The court ruled that York could not rely on its fair dealing policy and per-use licensing to copy works as a part of course packs, but must pay millions of dollars in licensing fees to Access Copyright, which sells blanket copyright licenses to organizations.
[Bernt Hugenholtz, reposted from Kluwer Copyright Blog, Link] With the growth of the ‘data-driven economy’and the rise of ‘Big Data’ have come calls for the introduction of a novel property right in data. Apparently in response to demands from the German automotive industry, the European Commission has in its 2017 Communication on ‘Building a European data economy’ advanced the idea of creating a ‘data producer’s right’ that would protect industrial data against the world.

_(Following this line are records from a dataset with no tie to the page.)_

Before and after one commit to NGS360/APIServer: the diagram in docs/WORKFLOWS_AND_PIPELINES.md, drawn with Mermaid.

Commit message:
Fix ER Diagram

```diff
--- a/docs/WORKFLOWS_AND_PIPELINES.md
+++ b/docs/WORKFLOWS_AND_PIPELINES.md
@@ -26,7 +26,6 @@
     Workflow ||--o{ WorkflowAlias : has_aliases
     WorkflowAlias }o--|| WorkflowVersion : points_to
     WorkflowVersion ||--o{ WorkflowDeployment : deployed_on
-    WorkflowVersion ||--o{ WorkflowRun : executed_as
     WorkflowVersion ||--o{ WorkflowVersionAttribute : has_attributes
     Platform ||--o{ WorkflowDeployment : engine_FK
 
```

As explained in the Staff Working Paper that accompanies the Communication, this new right would create a transferable property right in “non-personal or anonymised machine-generated data”. It would encompass “the exclusive right to utilise certain data, including the right to licence its usage. This would include a set of rights enforceable against any party independent of contractual relations thus preventing further use of data by third parties who have no right to use the data, including the right to claim damages for unauthorised access to and use of data.”
Abstract: When authors assign the copyright in their work to publishers, some productive uses of the work are impeded. The author loses opportunities to use or to authorize others to use the work unless the publisher consents; the publisher does not permit all uses of the work that the author would like or that would benefit a consuming audience. Copyright easements can solve the problem.

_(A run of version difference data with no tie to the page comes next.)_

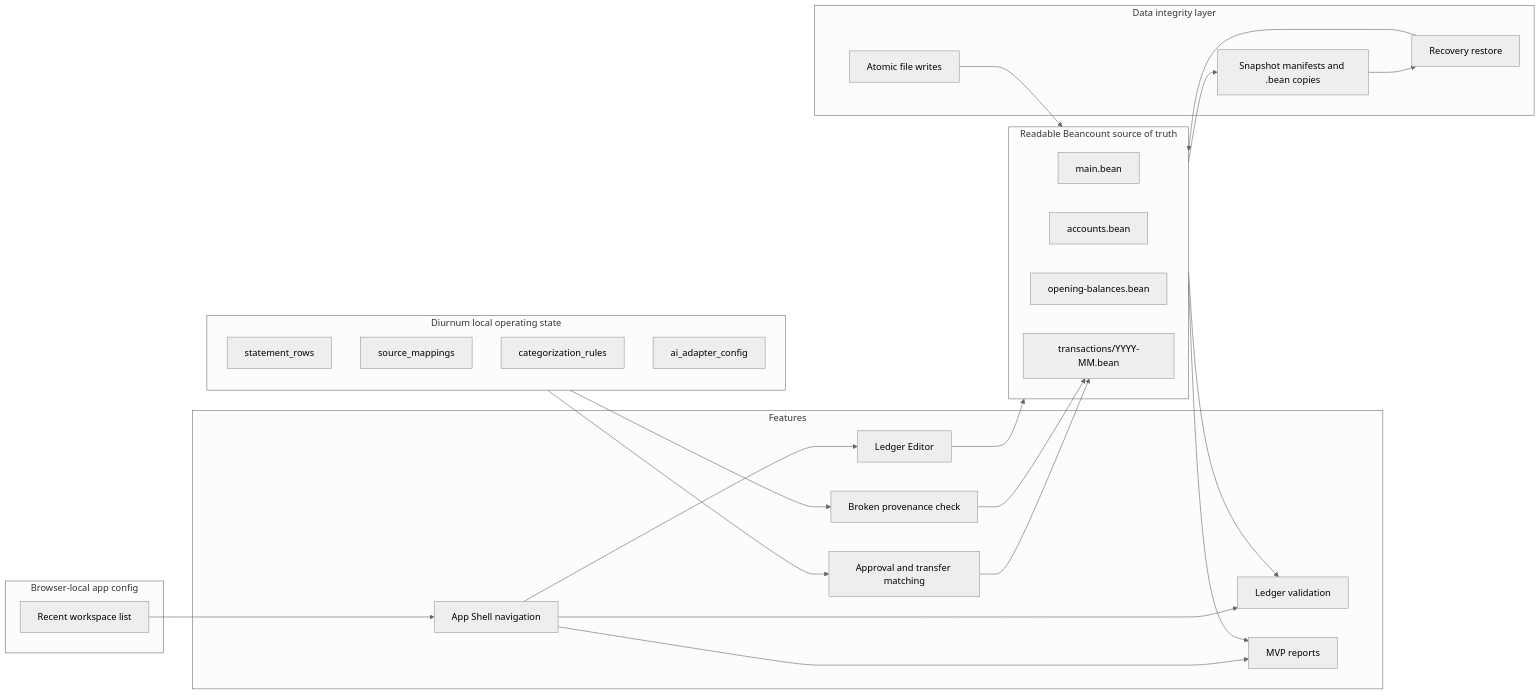
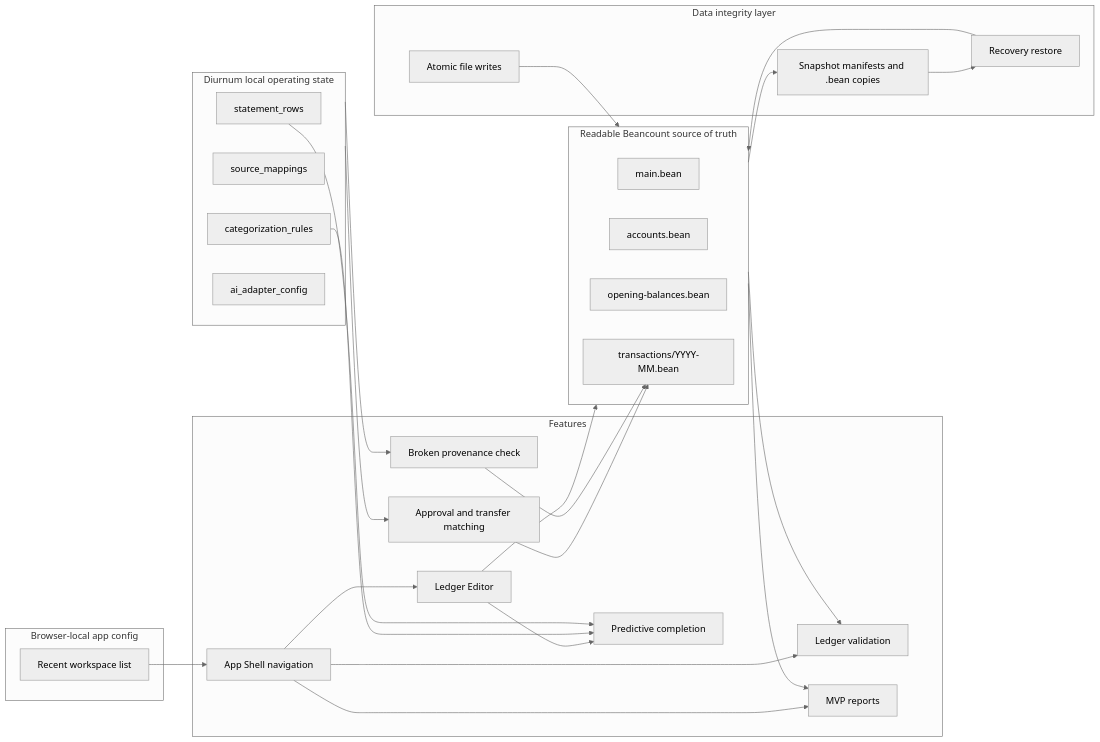
The third of 4 diagrams in docs/architecture.md (Diurnum-Dev/Diurnum), drawn with Mermaid (neutral theme) before and after one commit. The commit also changed other lines of this file and 11 other files, not shown here.

Commit message:
feat: add predictive ledger completion

````diff
--- a/docs/architecture.md
+++ b/docs/architecture.md
@@ -99,51 +102,55 @@
 ```mermaid
 flowchart LR
   subgraph LedgerFiles[Readable Beancount source of truth]
     Main[main.bean]
     Accounts[accounts.bean]
     Opening[opening-balances.bean]
     Monthly[transactions/YYYY-MM.bean]
   end
 
   subgraph SQLite[Diurnum local operating state]
     Rows[statement_rows]
     Mappings[source_mappings]
     Rules[categorization_rules]
     Adapter[ai_adapter_config]
   end
 
   subgraph AppConfig[Browser-local app config]
     Recents[Recent workspace list]
   end
 
   subgraph Features[Features]
     Shell[App Shell navigation]
     Editor[Ledger Editor]
+    Completion[Predictive completion]
     Validation[Ledger validation]
     Approval[Approval and transfer matching]
     Provenance[Broken provenance check]
     Reports[MVP reports]
   end
 
   subgraph Integrity[Data integrity layer]
     Atomic[Atomic file writes]
     Snapshots[Snapshot manifests and .bean copies]
     Recovery[Recovery restore]
   end
 
   LedgerFiles --> Validation
   LedgerFiles --> Reports
   SQLite --> Approval
   SQLite --> Provenance
   Recents --> Shell
   Shell --> Editor
+  Editor --> Completion
   Editor --> LedgerFiles
+  Rules --> Completion
+  Rows --> Completion
   Shell --> Validation
   Shell --> Reports
   Atomic --> LedgerFiles
   LedgerFiles --> Snapshots
   Snapshots --> Recovery
   Recovery --> LedgerFiles
   Approval --> Monthly
   Provenance --> Monthly
 ```
````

Under a system of copyright easements, an easement holder would have designated rights in a creative work that would permit uses of the work that would ordinarily require permission of the copyright owner. If the author later assigns the copyright to a publisher, the copyright is held subject to the rights of the easement holder. The easement thus ties the author’s own hands: the author can no longer assign an unfettered copyright — and the publisher can no longer ask for it — because of the existence of the easement holder’s interests in the work.
Gerald Leitner, Secretary General of the International Federation of Library Associations and Institutions
Reposted from IP-Watch, Link (CC-BY-NC-SA)
Information is the raw material for decision-making. When individuals and groups make the right choices, based on good information, their chances of taking a full role in economic, social, cultural and civic life improve. They can better create and innovate, participate in politics, find and do their jobs well, and live healthily.
Informed citizens and communities are also essential to the UN’s 2030 Agenda. We cannot have sustainable development when individuals are not able to deal with new choices and challenges autonomously, drawing on access to information. And we cannot have inclusive development, with no-one left behind, unless this access is real and meaningful for everyone.
Jeremiah Baarbé, Meghan Blom, Jeremy de Beer
Proceedings of the 2017 IASC Conference
Open AIR Working Paper No. 7/17
Full text on SSRN
Executive Summary: Agricultural and nutritional data is an increasingly vital resource in the advancement and innovation of farmer organizations, food production, value chain development, and provision of services (Jellema, Meijninger, and Addison, 2015). Modern farmers rely on computational and precision agriculture to inform decisions. Datasets such as weather data, market price data, and agricultural inputs fuel these tools, which range from simple graphs to emerging artificial intelligence networks (GODAN, 2015). Access to and use of such data can play a key role in addressing global food insecurity by “enabling better decision making, transparency and innovation” (Open Data Charter, 2016). With this growing recognition however, is the understanding that ownership rights remain a major factor in the access to and use of data, distinct from yet, as important, as the availability of education, skills, technology, infrastructure, and finances (de Beer, 2016).